Jump to navigation Jump to search
no edit summary
# Mr. [[William Evans]], farmer of [[Côte Saint-Pierre]]. For several years, he held with honour and success the place of secretary of the ''Société d'Agriculture'' in that district. The people and the agricultural class will never forget his great services.
These toasts were intermingled by music, and several speeches were pronounced, among others by the Mayor and Messrs [[w:Thomas Storrow Brown|T.S. Brown]], [[C.-O. Perrault]], de Bleury, [[w:Louis-Hippolyte Lafontaine|Lafontaine]], [[ E.-E. Rodier]], (these last three being Members of Parliament,) Dr. [[w:Edmund Bailey O'Callaghan|O'Callaghan]], [[Létourneux]], (member of the Canadian House,) [[Sicotte]], Turney, Senr. [[Laberge]], Dr. [[Vallée]] and [[Gosselin]]. The President and Messrs O'Callaghan, and E.-E. Rodier had to occasion to address the meeting several times.
Some songs were sung by the Mayor, Mr. Turney, and several other ''Messieurs''. Mr. [[w:George-Étienne Cartier|George Cartier]] also sang a song he had composed for the occasion. The following couplets, whose author kept anonymous, were delivered to the president who read them:
And that the other wakes at the cry of LIBERTY. }}
The greatest gaiety reigned during the whole soirée. The diner prepared by Jehlen was splendid. The tables were placed in the garden of Mr. [[McDonnell]], lawyer, who had the politeness to offer it for this pastoral festival. The lights suspended to trees, the music, the perfume spread by the flowers, the beauty of the site, all tended to add to the charm of the spectacle.
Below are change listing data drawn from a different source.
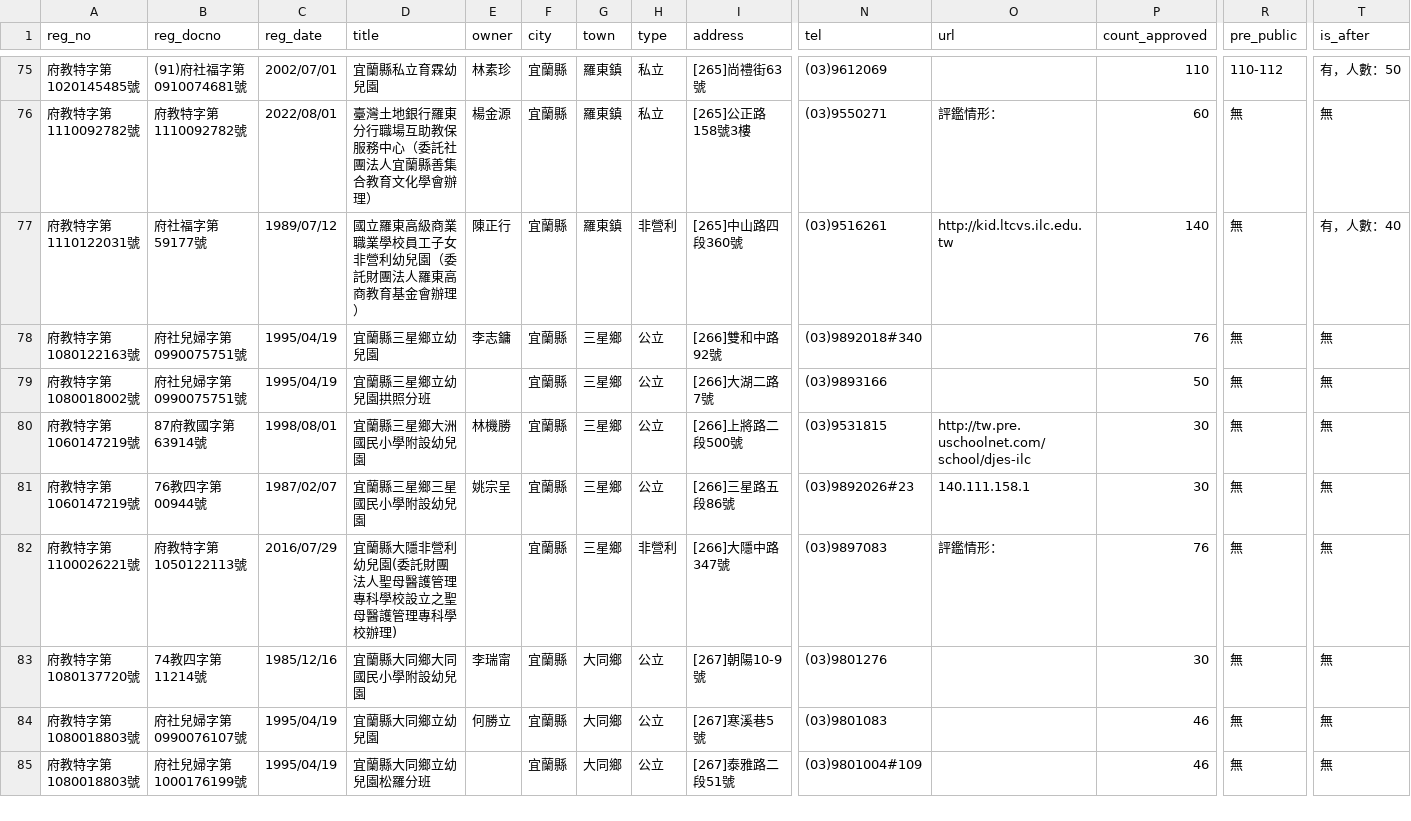
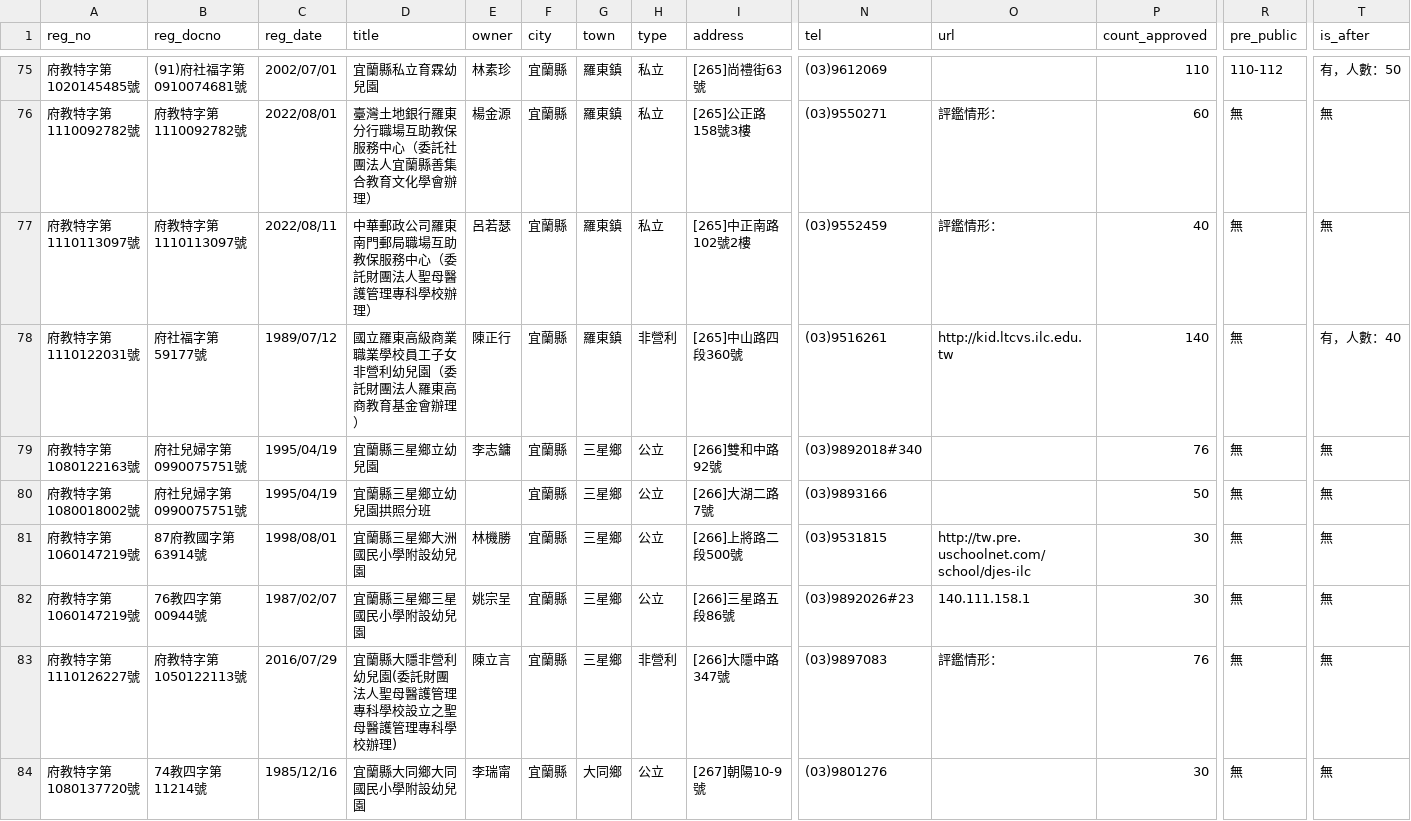
Before and after one commit to kiang/ap.ece.moe.edu.tw, a CSV file: docs/data/宜蘭縣.csv, drawn as a sheet; only a part is shown, gaps mark what is left out; the shorter side is filled out with more unchanged rows; addresses are those after the commit; rows hold the shown columns only; the diff names each change by its address in the sheet, - before the commit and + after, or states it on an @@ line.

```diff
--- a/docs/data/宜蘭縣.csv
+++ b/docs/data/宜蘭縣.csv
+row 77: 府教特字第1110113097號 | 府教特字第1110113097號 | 2022/08/11 | 中華郵政公司羅東南門郵局職場互助教保服務中心（委託財團法人聖母醫護管理專科學校辦理） | 呂若瑟 | 宜蘭縣 | 羅東鎮 | 私立 | [265]中正南路102號2樓 | (03)9552459 | 評鑑情形： | 40 | 無 | 無
-A83 (reg_no): 府教特字第1100026221號
+A83 (reg_no): 府教特字第1110126227號
-E83 (owner): (empty)
+E83 (owner): 陳立言
```
Also changed, not shown: docs/data/屏東縣.csv, docs/data/新北市.csv, 9 other files.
This holiday, whose goal is to solidify the union of the Canadians, will not go without bearing fruit. It will be celebrated annually as a National Holiday and will not miss producing the happiest results.


Navigation menu